Two cultural Marxists professors from San Diego State University who have no understanding of how standards of living increase in a region and what gentrification means have visited farmers’ markets.
They claim in a new book that farmers’ markets in urban areas are weed-like “white spaces” responsible for oppression, reports The Washington Times.
“Farmers’ markets are often white spaces where the food consumption habits of white people are normalized,” Pascale Joassart-Marcelli and Fernando J Bosco write in an anthology released this month titled “Just Green Enough.”
The geology professors claim that 44 percent of San Diego’s farmers’ markets cater to “households from higher socio-economic backgrounds,” which raises property values and “[displaces] low-income residents and people of color.”
Joassart-Marcelli is the Director of Urban Studies Program at SDSU where, among other courses, she teaches, "Community-based Geographic Research: Food Justice."
From the SDSU facebook page:
[H]er study of food access in San Diego shows that the food desert label stigmatizes low-income communities as unhealthy and devalues the everyday food practices of their residents by normalizing a white suburban food environment centered on large supermarkets and erasing the contributions of small ethnic markets.Bosco conducts a Graduate Seminar: Urban Social Geography.
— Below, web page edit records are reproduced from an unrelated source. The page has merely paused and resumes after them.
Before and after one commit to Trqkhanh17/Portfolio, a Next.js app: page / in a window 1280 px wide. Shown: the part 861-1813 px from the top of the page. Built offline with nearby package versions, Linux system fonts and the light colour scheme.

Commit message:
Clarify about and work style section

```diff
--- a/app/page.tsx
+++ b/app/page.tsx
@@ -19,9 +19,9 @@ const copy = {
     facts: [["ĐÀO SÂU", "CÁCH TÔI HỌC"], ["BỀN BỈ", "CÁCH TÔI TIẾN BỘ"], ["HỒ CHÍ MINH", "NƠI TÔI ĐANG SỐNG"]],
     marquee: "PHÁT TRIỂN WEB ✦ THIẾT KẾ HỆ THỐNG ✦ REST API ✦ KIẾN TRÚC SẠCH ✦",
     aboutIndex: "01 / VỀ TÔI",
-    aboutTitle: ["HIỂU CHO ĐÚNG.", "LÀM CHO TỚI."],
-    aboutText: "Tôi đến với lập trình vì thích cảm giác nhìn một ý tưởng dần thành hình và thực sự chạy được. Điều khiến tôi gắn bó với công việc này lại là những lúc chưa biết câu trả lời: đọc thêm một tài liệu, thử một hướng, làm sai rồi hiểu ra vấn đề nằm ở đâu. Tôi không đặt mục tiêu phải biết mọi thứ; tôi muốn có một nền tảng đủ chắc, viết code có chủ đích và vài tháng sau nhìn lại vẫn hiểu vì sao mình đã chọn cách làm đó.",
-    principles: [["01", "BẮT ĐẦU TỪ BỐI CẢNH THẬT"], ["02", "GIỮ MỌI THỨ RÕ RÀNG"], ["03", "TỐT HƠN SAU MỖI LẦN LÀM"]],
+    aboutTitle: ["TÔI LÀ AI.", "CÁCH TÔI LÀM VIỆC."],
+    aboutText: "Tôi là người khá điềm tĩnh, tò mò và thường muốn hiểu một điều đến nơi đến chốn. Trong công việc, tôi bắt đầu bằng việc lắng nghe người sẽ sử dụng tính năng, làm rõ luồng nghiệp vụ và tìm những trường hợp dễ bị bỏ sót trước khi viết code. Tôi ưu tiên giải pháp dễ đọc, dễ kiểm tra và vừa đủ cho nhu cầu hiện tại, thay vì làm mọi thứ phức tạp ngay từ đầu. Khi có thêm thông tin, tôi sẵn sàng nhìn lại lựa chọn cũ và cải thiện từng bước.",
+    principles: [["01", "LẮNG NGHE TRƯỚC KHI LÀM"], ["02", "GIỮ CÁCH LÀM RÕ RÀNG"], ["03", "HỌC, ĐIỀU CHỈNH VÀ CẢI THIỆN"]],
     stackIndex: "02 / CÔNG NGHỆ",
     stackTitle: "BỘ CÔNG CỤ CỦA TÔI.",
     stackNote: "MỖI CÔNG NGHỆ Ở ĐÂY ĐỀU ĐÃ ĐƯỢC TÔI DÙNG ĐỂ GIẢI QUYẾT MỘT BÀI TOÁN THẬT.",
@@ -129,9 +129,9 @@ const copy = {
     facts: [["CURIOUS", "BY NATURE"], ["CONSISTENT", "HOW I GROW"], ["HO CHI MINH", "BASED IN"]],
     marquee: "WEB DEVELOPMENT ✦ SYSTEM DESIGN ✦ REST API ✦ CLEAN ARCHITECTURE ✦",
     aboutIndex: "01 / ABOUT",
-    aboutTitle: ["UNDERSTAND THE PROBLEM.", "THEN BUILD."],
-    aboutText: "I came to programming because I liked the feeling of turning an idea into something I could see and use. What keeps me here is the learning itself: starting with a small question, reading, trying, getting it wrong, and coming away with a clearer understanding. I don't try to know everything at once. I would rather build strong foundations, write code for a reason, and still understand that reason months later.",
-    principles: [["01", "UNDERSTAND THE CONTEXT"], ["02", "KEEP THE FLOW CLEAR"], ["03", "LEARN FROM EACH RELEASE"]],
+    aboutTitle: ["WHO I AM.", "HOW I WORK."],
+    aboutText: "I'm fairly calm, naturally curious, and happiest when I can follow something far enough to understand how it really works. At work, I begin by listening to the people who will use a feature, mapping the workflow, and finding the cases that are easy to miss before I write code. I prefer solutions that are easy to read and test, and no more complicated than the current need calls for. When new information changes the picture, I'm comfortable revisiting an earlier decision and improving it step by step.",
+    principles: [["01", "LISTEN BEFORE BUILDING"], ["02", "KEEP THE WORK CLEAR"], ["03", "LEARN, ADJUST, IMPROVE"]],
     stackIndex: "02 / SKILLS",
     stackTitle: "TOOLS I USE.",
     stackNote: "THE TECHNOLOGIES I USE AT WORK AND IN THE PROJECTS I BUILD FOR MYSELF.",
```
“The most insidious part of this gentrification process is that alternative food initiatives work against the community activists and residents who first mobilized to fight environmental injustices and provide these amenities but have significantly less political and economic clout than developers and real estate professionals,” they write.
To understand what gentrification is really about, see: What the Gentrification Haters Don't Get.
(ht Felix Bronstein)